Where in the world are you skiing?
The northeast almost exclusively for some time. This is my second year skiing, and I have only gone to the Catskills, and expect this to continue for the foreseeable future. I am located in NYC, and am hoping to make a few day trips on weekends to the smaller mountains that are nearby (e.g., Mount Peter, Tuxedo Ridge, Campgaw, Thunder Ridge), and if time permits, trips to the mountains in the Catskills if I get a chance. At most, I might make a several day midweek trip to Killington or Stowe if I am fortunate in March, but my expectation is to be skiing at the small mountains near NYC and Belleayre/Hunter/Wyndham/Butternut (in MA) if I get lucky. Thus, my focus is on acquiring skis that are appropriate for this environment.
I would love to eventually go ski out west in Utah or Wyoming or Colorado or California, and might make a trip as soon as next year with a close friend, but would be happy with renting equipment that is better suited for the snow out west during that trip, and buying equipment that is better suited for northeastern skiing.
What kinds of terrain do you prefer (groomed runs, moguls, race course, park'n'pipe, trees, steeps, backcountry/sidecountry)
I'm really only interested in skiing groomed runs. My day job provides me with more excitement than I would like, and I find my time skiing to be a chance to step back and relax and enjoy the beauty of nature. I'm an extremely cautious person by nature and don't anticipate myself ever having an interest in Park, Trees, Racing, Moguls, or anything outside of official boundaries. If I'm ever able to ski a double black diamond, I will be thrilled, but if I stay on blues or blacks, I won't be disappointed by any stretch.
How many days a year do you ski?
This year I anticipate up to 10 more days of skiing. In a typical year in the future I would like to get 10-20 days annually. I routinely work weekends and holidays right now, but this will change starting next year, which should make it easier to ski more frequently.
How advanced are you as a skier?
Based on http://skiing.about.com/od/downhillskiing/a/abilitylevels.htm, I am a level 6.
Level Six skiers confidently make parallel turns on blue runs but do not ski many advanced trails. Level Six skiers use their poles to time turns. A Level Six skier is interested in learning to ski better on more challenging terrain."
Based on Aspen's website, this describes me best:

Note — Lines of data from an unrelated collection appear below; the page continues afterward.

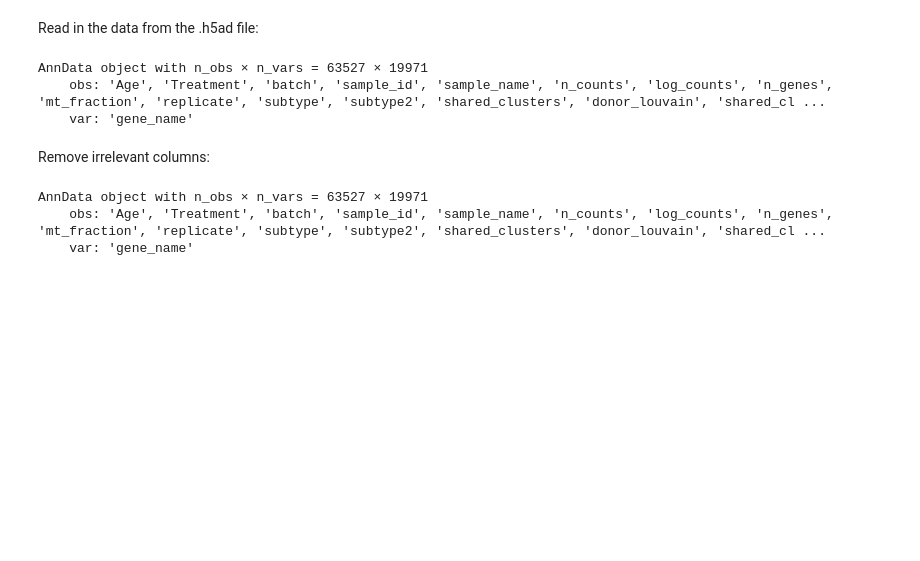
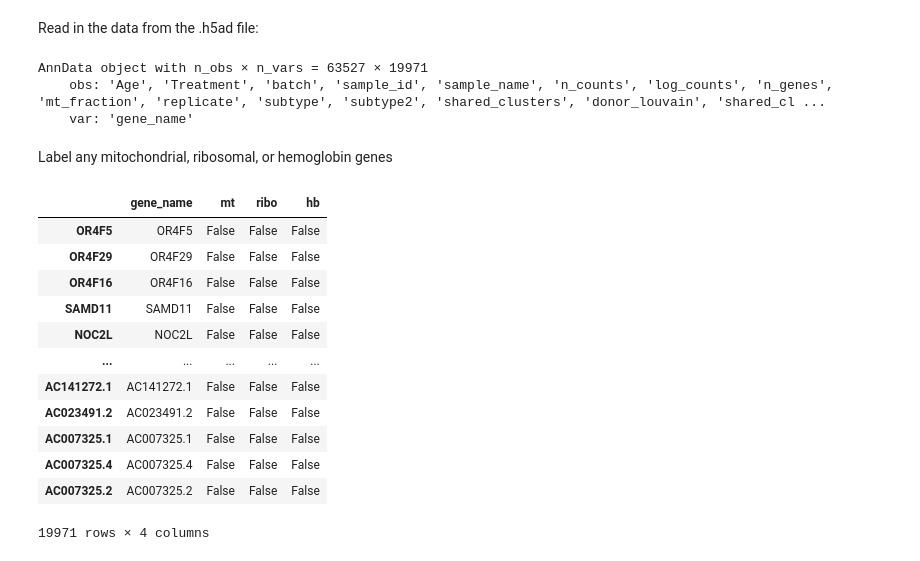
Before and after one commit to aapratt/scRNA-seq_liver, a Jupyter notebook: sc_liver_qc.ipynb, the cells around one changed output. Cells and saved outputs as stored; diff of their text form; code cells hidden in the pictures; blank space fills up the shorter version.

```diff
--- a/sc_liver_qc.ipynb
+++ b/sc_liver_qc.ipynb
@@ -44,15 +46,28 @@ adata
 AnnData object with n_obs × n_vars = 63527 × 19971
     obs: 'Age', 'Treatment', 'batch', 'sample_id', 'sample_name', 'n_counts', 'log_counts', 'n_genes', 'mt_fraction', 'replicate', 'subtype', 'subtype2', 'shared_clusters', 'donor_louvain', 'shared_cl ...
     var: 'gene_name'
-# %% [markdown]
-Remove irrelevant columns:
-# %%
-for c in adata.obs.columns:
-    if len(adata.obs[c].unique()) == 1:
-        print(c)
-        adata.obs.drop(c, axis=1, inplace=True)
-adata
-# %% [output]
-AnnData object with n_obs × n_vars = 63527 × 19971
-    obs: 'Age', 'Treatment', 'batch', 'sample_id', 'sample_name', 'n_counts', 'log_counts', 'n_genes', 'mt_fraction', 'replicate', 'subtype', 'subtype2', 'shared_clusters', 'donor_louvain', 'shared_cl ...
-    var: 'gene_name'
+# %% [markdown]
+Label any mitochondrial, ribosomal, or hemoglobin genes
+# %%
+# mitochondrial genes
+adata.var['mt'] = adata.var_names.str.startswith('MT-')
+# ribosomal genes
+adata.var['ribo'] = adata.var_names.str.startswith(("RPS","RPL"))
+# hemoglobin genes.
+adata.var['hb'] = adata.var_names.str.contains(("^HB[^(P|E|S)]"))
+
+adata.var
+# %% [output]
+|  | gene_name | mt | ribo | hb |
+| OR4F5 | OR4F5 | False | False | False |
+| OR4F29 | OR4F29 | False | False | False |
+| OR4F16 | OR4F16 | False | False | False |
+| SAMD11 | SAMD11 | False | False | False |
+| NOC2L | NOC2L | False | False | False |
+| ... | ... | ... | ... | ... |
+| AC141272.1 | AC141272.1 | False | False | False |
+| AC023491.2 | AC023491.2 | False | False | False |
+| AC007325.1 | AC007325.1 | False | False | False |
+| AC007325.4 | AC007325.4 | False | False | False |
+| AC007325.2 | AC007325.2 | False | False | False |
+19971 rows × 4 columns
```
Also changed, not shown: parts of 44 cells of this notebook.
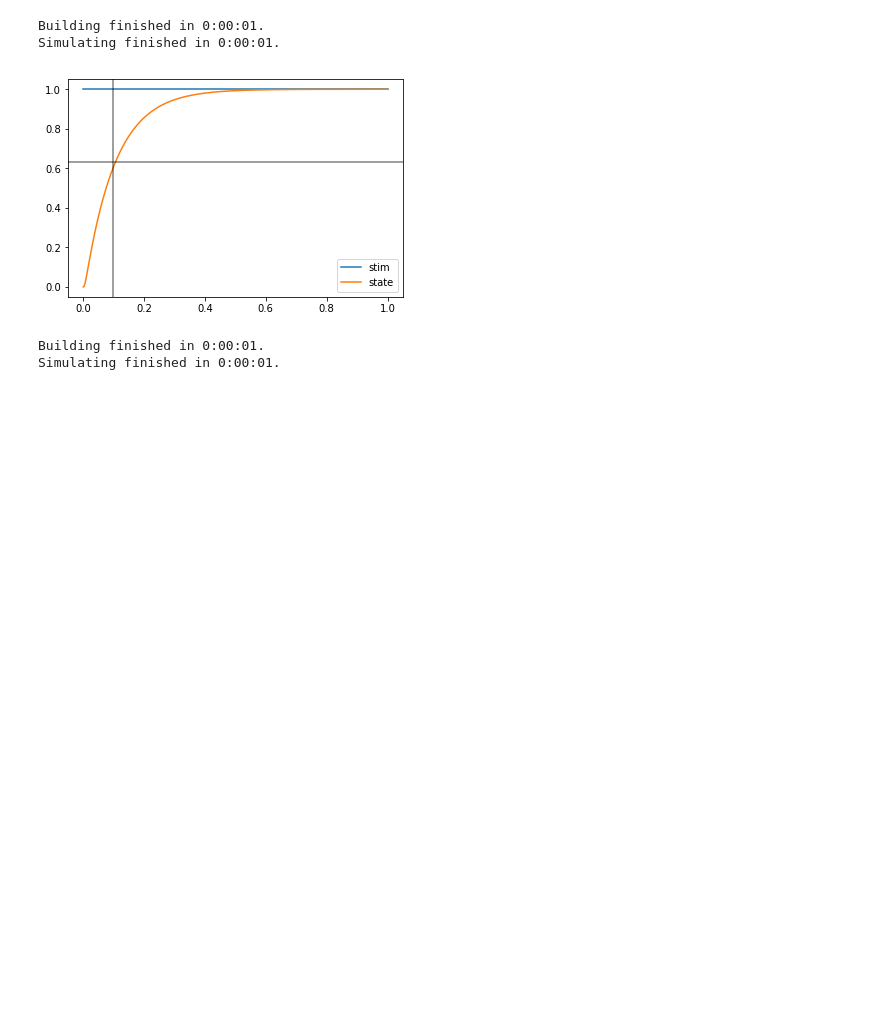
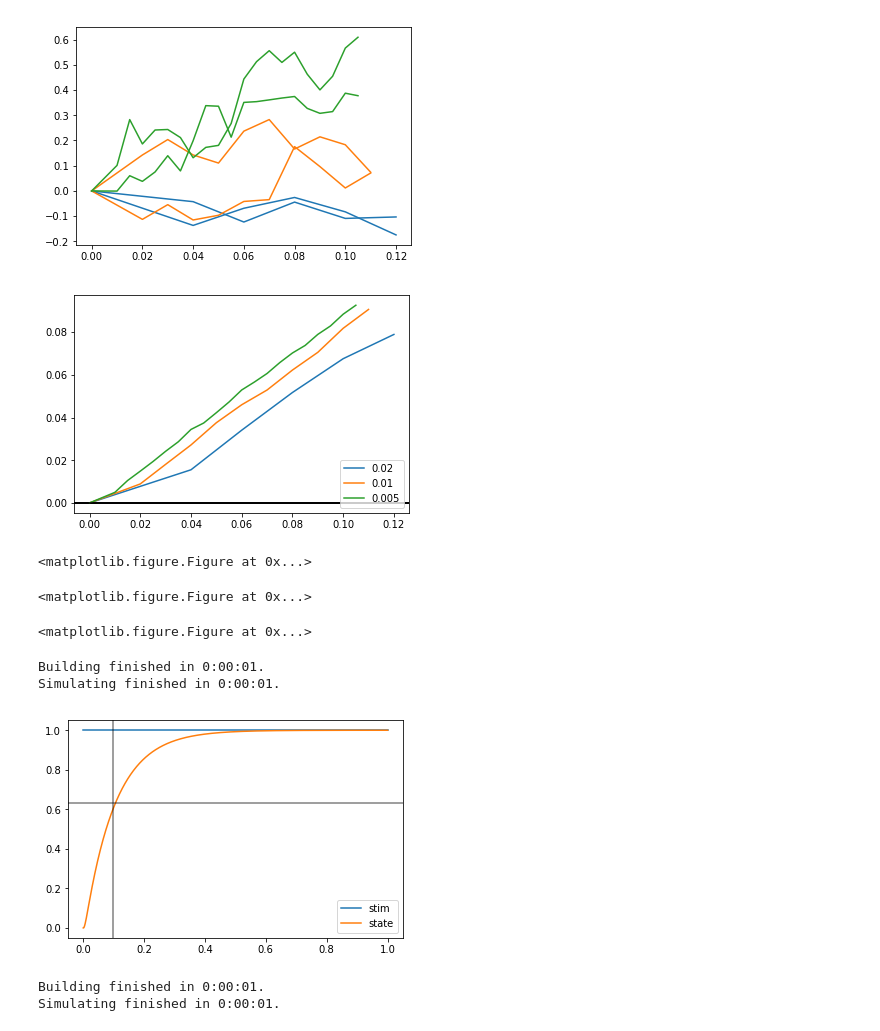
Before and after one commit to samfok/kalman, a Jupyter notebook: test_lds.ipynb, the cells around one changed output. Drawn from its saved outputs; the diff is of its cells as text; code cells hidden in the pictures; blank space fills up the shorter version.

Commit message:
testing ldsnet

```diff
--- a/test_lds.ipynb
+++ b/test_lds.ipynb
@@ -6,3 +1,59 @@ from kalman import LDS, LDSNet
+# %%
+%matplotlib inline
+import numpy as np
+import matplotlib.pyplot as plt
+import nengo
+from kalman import LDS, LDSNet
+
+def test_ldsnet_noise_implementation():
+    """Test an integrator driven by noise"""
+    SIM_TIME = 0.1
+    N_RUNS = 1000
+#     dts = [0.01, 0.001]
+    dts = [0.02, 0.01, 0.005]
+    fig_runs, ax_runs = plt.subplots()
+    fig_var, ax_var = plt.subplots()
+    for dt in dts:
+        state_data = np.zeros((N_RUNS, int(np.round(SIM_TIME/dt))+1))
+
+        A = np.array([[0]])
+        B = np.array([[0]])
+        C = np.array([[0]])
+        Q = np.array([[1]])
+        R = np.array([[0]])
+
+        model = nengo.Network()
+        with model:
+            stim = nengo.Node([0])
+            lds_net = LDSNet(A, B, C, Q=Q, R=R, dt=dt)
+            nengo.Connection(stim, lds_net.input, synapse=None)
+            stim_probe = nengo.Probe(stim)
+            lds_probe = nengo.Probe(lds_net.state)
+            out_probe = nengo.Probe(lds_net.output)
+
+        sim = nengo.Simulator(model, progress_bar=False, dt=dt)
+        fig_run = plt.figure()
+        for run_idx in range(N_RUNS):
+            sim.run(SIM_TIME+dt)
+            state_data[run_idx, :] = sim.data[lds_probe][:, 0]
+            if run_idx == 0:
+                trange = np.array([0] + list(sim.trange())[1:])
+                color = ax_runs.plot(trange, state_data[run_idx])[0].get_color()
+            elif run_idx == 1:
+                ax_runs.plot(trange, state_data[run_idx], color=color)
+            sim.reset()
+
+        var = np.var(state_data, axis=0)
+        ax_var.plot(trange, var, label=dt)
+        ax_var.axhline(0, color="k")
+    ax_var.legend(loc="lower right")
+test_ldsnet_noise_implementation()
+# %% [output]
+[figure, added]
+[figure, added]
+<matplotlib.figure.Figure at 0x...>
+<matplotlib.figure.Figure at 0x...>
+<matplotlib.figure.Figure at 0x...>
 # %%
 def test_ldsnet_1d():
     """Test LDSNet correctness
```
Also changed, not shown: parts of 1 cell of this notebook, 1 other file.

"I am skiing mostly parallel in a couple different size and shape turns, I am beginning to use my poles and can hockey stop in both directions", although I do not feel extremely confident with my hockey stops.
Based on Whistler-Blackcomb, I am an intermediate:
"Level 4: Intermediate
Able to ski parallel turns with pole plant. Can ski most blue runs, more advanced blues remain a challenge. Would like to explore more varied terrain"
What's your height and weight?
I am 5'5 (165 cm) and 160 pounds (72.6 kg), which I expect to drop to about 150 pounds (68 kg) gradually.
During my latest trip, I used rental skis from Rossignol, specifically the Rossignol Experience RTL in 150 cm length, with a sidecut of 123-78-112. I enjoyed using them, but regret not trying a longer sized ski. I have done some research on the rest of the Rossignol Experience line and am trying to decide between the Experience 74 (156 or 166 cm), Experience 76 (156 or 166 cm), Experience 78 (166 cm), and Experience 83 (168 cm) (the lengths in parentheses are what Rossignol recommends on their website for my weight). Again, this ski purchase is specifically for northeastern skiing with a focus on leisurely skiing on groomed runs. I would rate myself as Intermediate at present, but would love to advance to Advanced or Expert over time. I would appreciate any specific recommendations regarding these skis, any alternatives, or any general information you wish you had known at this stage in your careers. Thanks a lot!